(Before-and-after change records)

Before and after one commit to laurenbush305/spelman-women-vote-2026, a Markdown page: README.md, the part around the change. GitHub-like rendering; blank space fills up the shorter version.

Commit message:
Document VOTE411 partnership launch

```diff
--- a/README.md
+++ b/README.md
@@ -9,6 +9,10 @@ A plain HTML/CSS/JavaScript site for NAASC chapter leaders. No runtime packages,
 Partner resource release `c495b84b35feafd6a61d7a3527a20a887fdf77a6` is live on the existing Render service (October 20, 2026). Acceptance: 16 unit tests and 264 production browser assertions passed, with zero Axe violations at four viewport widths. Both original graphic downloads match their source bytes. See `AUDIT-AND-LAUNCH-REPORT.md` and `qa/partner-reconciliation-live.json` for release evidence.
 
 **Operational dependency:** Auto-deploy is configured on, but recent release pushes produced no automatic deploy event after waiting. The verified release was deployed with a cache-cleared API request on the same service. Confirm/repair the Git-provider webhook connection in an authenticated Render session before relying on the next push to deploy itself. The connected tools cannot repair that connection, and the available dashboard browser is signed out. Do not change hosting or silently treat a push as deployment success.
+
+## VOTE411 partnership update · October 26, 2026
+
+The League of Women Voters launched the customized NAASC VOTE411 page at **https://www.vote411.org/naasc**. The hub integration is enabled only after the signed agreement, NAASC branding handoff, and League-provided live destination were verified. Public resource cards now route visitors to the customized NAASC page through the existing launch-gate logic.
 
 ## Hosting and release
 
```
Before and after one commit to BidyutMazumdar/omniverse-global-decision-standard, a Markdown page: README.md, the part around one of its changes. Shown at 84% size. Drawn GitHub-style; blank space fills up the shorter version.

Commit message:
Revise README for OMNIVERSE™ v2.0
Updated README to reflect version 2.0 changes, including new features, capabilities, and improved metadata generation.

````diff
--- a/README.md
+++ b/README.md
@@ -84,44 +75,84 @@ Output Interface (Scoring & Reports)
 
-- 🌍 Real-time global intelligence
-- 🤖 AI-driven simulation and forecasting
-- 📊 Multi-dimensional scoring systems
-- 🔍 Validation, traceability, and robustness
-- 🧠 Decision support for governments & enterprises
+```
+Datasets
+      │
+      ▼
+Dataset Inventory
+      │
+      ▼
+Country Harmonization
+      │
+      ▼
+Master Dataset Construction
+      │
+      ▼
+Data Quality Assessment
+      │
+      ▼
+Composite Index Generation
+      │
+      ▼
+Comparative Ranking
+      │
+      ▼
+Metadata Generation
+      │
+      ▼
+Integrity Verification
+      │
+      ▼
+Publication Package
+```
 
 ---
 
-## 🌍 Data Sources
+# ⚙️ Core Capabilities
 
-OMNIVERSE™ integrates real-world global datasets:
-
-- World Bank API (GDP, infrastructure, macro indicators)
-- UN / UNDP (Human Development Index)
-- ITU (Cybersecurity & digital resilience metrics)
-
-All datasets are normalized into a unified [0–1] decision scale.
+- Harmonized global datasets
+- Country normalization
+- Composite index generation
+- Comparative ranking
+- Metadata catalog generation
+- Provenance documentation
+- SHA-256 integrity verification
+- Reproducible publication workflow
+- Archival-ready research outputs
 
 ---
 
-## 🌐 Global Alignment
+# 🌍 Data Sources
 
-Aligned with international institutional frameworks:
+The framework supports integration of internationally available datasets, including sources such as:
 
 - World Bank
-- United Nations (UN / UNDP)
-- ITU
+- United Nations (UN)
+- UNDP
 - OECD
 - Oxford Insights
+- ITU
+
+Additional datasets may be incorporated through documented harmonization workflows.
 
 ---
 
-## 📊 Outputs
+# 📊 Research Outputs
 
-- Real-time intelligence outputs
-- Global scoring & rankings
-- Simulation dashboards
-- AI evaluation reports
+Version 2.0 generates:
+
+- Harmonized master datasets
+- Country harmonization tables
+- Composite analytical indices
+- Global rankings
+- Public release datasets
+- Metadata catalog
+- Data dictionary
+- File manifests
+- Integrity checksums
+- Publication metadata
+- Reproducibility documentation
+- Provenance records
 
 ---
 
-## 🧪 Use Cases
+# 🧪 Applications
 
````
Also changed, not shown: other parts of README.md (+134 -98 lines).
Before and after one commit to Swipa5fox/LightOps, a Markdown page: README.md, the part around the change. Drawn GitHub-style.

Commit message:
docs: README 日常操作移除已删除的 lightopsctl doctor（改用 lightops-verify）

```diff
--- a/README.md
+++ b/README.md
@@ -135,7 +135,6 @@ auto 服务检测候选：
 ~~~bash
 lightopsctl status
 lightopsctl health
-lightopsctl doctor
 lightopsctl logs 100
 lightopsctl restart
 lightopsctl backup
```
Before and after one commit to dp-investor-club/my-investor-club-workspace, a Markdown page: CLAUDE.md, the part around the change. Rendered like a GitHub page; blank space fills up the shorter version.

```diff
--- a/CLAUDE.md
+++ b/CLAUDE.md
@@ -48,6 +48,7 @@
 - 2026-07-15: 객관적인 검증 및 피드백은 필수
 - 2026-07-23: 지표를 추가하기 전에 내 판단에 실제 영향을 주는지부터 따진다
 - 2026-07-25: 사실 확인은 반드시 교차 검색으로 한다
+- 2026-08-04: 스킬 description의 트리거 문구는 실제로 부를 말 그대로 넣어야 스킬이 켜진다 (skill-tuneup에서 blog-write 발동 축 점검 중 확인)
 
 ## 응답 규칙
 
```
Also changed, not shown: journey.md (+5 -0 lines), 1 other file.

#### [Work instructions]
Restate the data in full so that no line differs from the original.

#### [Response for this exercise]
Before and after one commit to laurenbush305/spelman-women-vote-2026, a Markdown page: README.md, the part around the change. GitHub-like rendering; blank space fills up the shorter version.

Commit message:
Document VOTE411 partnership launch

```diff
--- a/README.md
+++ b/README.md
@@ -9,6 +9,10 @@ A plain HTML/CSS/JavaScript site for NAASC chapter leaders. No runtime packages,
 Partner resource release `c495b84b35feafd6a61d7a3527a20a887fdf77a6` is live on the existing Render service (October 20, 2026). Acceptance: 16 unit tests and 264 production browser assertions passed, with zero Axe violations at four viewport widths. Both original graphic downloads match their source bytes. See `AUDIT-AND-LAUNCH-REPORT.md` and `qa/partner-reconciliation-live.json` for release evidence.
 
 **Operational dependency:** Auto-deploy is configured on, but recent release pushes produced no automatic deploy event after waiting. The verified release was deployed with a cache-cleared API request on the same service. Confirm/repair the Git-provider webhook connection in an authenticated Render session before relying on the next push to deploy itself. The connected tools cannot repair that connection, and the available dashboard browser is signed out. Do not change hosting or silently treat a push as deployment success.
+
+## VOTE411 partnership update · October 26, 2026
+
+The League of Women Voters launched the customized NAASC VOTE411 page at **https://www.vote411.org/naasc**. The hub integration is enabled only after the signed agreement, NAASC branding handoff, and League-provided live destination were verified. Public resource cards now route visitors to the customized NAASC page through the existing launch-gate logic.
 
 ## Hosting and release
 
```
Before and after one commit to BidyutMazumdar/omniverse-global-decision-standard, a Markdown page: README.md, the part around one of its changes. Shown at 84% size. Drawn GitHub-style; blank space fills up the shorter version.

Commit message:
Revise README for OMNIVERSE™ v2.0
Updated README to reflect version 2.0 changes, including new features, capabilities, and improved metadata generation.

````diff
--- a/README.md
+++ b/README.md
@@ -84,44 +75,84 @@ Output Interface (Scoring & Reports)
 
-- 🌍 Real-time global intelligence
-- 🤖 AI-driven simulation and forecasting
-- 📊 Multi-dimensional scoring systems
-- 🔍 Validation, traceability, and robustness
-- 🧠 Decision support for governments & enterprises
+```
+Datasets
+      │
+      ▼
+Dataset Inventory
+      │
+      ▼
+Country Harmonization
+      │
+      ▼
+Master Dataset Construction
+      │
+      ▼
+Data Quality Assessment
+      │
+      ▼
+Composite Index Generation
+      │
+      ▼
+Comparative Ranking
+      │
+      ▼
+Metadata Generation
+      │
+      ▼
+Integrity Verification
+      │
+      ▼
+Publication Package
+```
 
 ---
 
-## 🌍 Data Sources
+# ⚙️ Core Capabilities
 
-OMNIVERSE™ integrates real-world global datasets:
-
-- World Bank API (GDP, infrastructure, macro indicators)
-- UN / UNDP (Human Development Index)
-- ITU (Cybersecurity & digital resilience metrics)
-
-All datasets are normalized into a unified [0–1] decision scale.
+- Harmonized global datasets
+- Country normalization
+- Composite index generation
+- Comparative ranking
+- Metadata catalog generation
+- Provenance documentation
+- SHA-256 integrity verification
+- Reproducible publication workflow
+- Archival-ready research outputs
 
 ---
 
-## 🌐 Global Alignment
+# 🌍 Data Sources
 
-Aligned with international institutional frameworks:
+The framework supports integration of internationally available datasets, including sources such as:
 
 - World Bank
-- United Nations (UN / UNDP)
-- ITU
+- United Nations (UN)
+- UNDP
 - OECD
 - Oxford Insights
+- ITU
+
+Additional datasets may be incorporated through documented harmonization workflows.
 
 ---
 
-## 📊 Outputs
+# 📊 Research Outputs
 
-- Real-time intelligence outputs
-- Global scoring & rankings
-- Simulation dashboards
-- AI evaluation reports
+Version 2.0 generates:
+
+- Harmonized master datasets
+- Country harmonization tables
+- Composite analytical indices
+- Global rankings
+- Public release datasets
+- Metadata catalog
+- Data dictionary
+- File manifests
+- Integrity checksums
+- Publication metadata
+- Reproducibility documentation
+- Provenance records
 
 ---
 
-## 🧪 Use Cases
+# 🧪 Applications
 
````
Also changed, not shown: other parts of README.md (+134 -98 lines).
Before and after one commit to Swipa5fox/LightOps, a Markdown page: README.md, the part around the change. Drawn GitHub-style.

Commit message:
docs: README 日常操作移除已删除的 lightopsctl doctor（改用 lightops-verify）

```diff
--- a/README.md
+++ b/README.md
@@ -135,7 +135,6 @@ auto 服务检测候选：
 ~~~bash
 lightopsctl status
 lightopsctl health
-lightopsctl doctor
 lightopsctl logs 100
 lightopsctl restart
 lightopsctl backup
```
Before and after one commit to dp-investor-club/my-investor-club-workspace, a Markdown page: CLAUDE.md, the part around the change. Rendered like a GitHub page; blank space fills up the shorter version.

```diff
--- a/CLAUDE.md
+++ b/CLAUDE.md
@@ -48,6 +48,7 @@
 - 2026-07-15: 객관적인 검증 및 피드백은 필수
 - 2026-07-23: 지표를 추가하기 전에 내 판단에 실제 영향을 주는지부터 따진다
 - 2026-07-25: 사실 확인은 반드시 교차 검색으로 한다
+- 2026-08-04: 스킬 description의 트리거 문구는 실제로 부를 말 그대로 넣어야 스킬이 켜진다 (skill-tuneup에서 blog-write 발동 축 점검 중 확인)
 
 ## 응답 규칙
 
```
Also changed, not shown: journey.md (+5 -0 lines), 1 other file.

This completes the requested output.